Abstract. Air quality and climate influence each other through the uncertain processes of aerosol formation and cloud droplet activation. In this study, both processes are improved in the Weather, Research and Forecasting model with Chemistry (WRF/Chem) version 3.7.1. The existing Volatility Basis Set (VBS) treatments for organic aerosol (OA) formation in WRF/Chem are improved by considering the following: the secondary OA (SOA) formation from semi-volatile primary organic aerosol (POA), a semi-empirical formulation for the enthalpy of vaporization of SOA, and functionalization and fragmentation reactions for multiple generations of products from the oxidation of VOCs. Over the continental US, 2-month-long simulations (May to June 2010) are conducted and results are evaluated against surface and aircraft observations during the Nexus of Air Quality and Climate Change (CalNex) campaign. Among all the configurations considered, the best performance is found for the simulation with the 2005 Carbon Bond mechanism (CB05) and the VBS SOA module with semivolatile POA treatment, 25 % fragmentation, and the emissions of semi-volatile and intermediate volatile organic compounds being 3 times the original POA emissions.
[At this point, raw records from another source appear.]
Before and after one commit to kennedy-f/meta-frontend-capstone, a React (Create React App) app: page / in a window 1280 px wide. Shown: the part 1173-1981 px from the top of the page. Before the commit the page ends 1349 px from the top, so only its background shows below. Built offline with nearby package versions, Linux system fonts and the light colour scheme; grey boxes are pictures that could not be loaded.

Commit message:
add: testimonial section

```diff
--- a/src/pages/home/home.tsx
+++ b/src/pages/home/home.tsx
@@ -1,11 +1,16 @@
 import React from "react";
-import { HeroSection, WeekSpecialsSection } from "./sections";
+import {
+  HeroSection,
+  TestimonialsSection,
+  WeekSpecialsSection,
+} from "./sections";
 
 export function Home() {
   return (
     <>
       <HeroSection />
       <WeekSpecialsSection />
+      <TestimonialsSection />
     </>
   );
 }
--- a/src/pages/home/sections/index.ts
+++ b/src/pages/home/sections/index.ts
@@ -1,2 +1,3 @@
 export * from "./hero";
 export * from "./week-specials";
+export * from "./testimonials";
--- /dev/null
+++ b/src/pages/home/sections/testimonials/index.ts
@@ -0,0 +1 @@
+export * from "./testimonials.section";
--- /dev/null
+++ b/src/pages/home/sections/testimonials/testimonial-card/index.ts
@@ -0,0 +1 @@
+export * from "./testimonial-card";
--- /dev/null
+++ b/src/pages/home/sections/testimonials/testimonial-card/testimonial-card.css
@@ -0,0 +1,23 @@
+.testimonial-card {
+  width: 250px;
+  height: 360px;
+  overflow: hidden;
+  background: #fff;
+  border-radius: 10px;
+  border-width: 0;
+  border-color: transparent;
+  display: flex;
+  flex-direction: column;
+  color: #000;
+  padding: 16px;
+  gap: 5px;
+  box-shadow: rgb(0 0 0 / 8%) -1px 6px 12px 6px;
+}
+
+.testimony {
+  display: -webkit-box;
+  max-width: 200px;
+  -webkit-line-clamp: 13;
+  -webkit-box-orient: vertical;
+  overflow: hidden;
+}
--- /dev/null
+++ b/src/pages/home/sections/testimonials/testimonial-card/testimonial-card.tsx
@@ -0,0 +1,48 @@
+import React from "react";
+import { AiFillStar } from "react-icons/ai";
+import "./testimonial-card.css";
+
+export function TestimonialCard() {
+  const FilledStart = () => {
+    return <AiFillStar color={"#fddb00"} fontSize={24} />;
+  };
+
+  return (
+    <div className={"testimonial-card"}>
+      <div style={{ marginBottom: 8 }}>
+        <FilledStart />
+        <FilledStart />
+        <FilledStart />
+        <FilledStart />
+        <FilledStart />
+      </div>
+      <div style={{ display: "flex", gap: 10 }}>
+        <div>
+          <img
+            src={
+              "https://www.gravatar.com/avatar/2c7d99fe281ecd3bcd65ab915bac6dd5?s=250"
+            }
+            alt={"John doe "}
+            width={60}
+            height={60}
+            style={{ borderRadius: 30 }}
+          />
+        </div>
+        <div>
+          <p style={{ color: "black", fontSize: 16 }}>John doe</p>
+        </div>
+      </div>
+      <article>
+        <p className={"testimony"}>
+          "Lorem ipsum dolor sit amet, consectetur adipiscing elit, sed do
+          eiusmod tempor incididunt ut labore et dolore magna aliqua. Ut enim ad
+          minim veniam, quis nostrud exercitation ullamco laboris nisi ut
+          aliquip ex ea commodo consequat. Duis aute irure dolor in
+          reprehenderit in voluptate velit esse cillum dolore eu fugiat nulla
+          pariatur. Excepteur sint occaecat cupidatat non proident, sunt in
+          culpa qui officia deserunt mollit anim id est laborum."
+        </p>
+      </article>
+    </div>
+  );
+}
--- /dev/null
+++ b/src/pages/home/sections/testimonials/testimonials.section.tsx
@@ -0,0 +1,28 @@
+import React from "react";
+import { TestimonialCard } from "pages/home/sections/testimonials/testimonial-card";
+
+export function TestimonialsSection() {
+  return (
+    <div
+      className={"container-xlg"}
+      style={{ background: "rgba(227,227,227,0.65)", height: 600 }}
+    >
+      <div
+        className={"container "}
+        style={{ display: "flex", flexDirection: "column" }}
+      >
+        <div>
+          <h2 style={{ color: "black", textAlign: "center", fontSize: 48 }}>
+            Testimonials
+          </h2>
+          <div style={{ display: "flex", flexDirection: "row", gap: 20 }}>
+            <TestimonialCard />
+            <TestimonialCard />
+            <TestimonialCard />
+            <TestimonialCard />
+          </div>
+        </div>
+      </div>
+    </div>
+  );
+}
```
Among the three gas-phase mechanisms (CB05, CB6, and SAPRC07) used, CB05 gives the best performance for surface ozone and PM2. 5 concentrations. Differences in SOA predictions are larger for the simulations with different VBS treatments (e.g., nonvolatile POA versus semivolatile POA) compared to the simulations with different gas-phase mechanisms. Compared to the simulation with CB05 and the default SOA module, the simulations with the VBS treatment improve cloud droplet number concentration (CDNC) predictions (normalized mean biases from −40.8 % to a range of −34.6 to −27.7 %), with large differences between CB05–CB6 and SAPRC07 due to large differences in their OH and HO2 predictions. An advanced aerosol activation parameterization based on the Fountoukis and Nenes (2005) series reduces the large negative CDNC bias associated with the default Abdul Razzak and Ghan (2000) parameterization from −35.4 % to a range of −0.8 to 7.1 %. However, it increases the errors due to overpredictions of CDNC, mainly over the northeastern US. This work indicates a need to improve other aerosol–cloud–radiation processes in the model, such as the spatial distribution of aerosol optical depth and cloud condensation nuclei, in order to further improve CDNC predictions.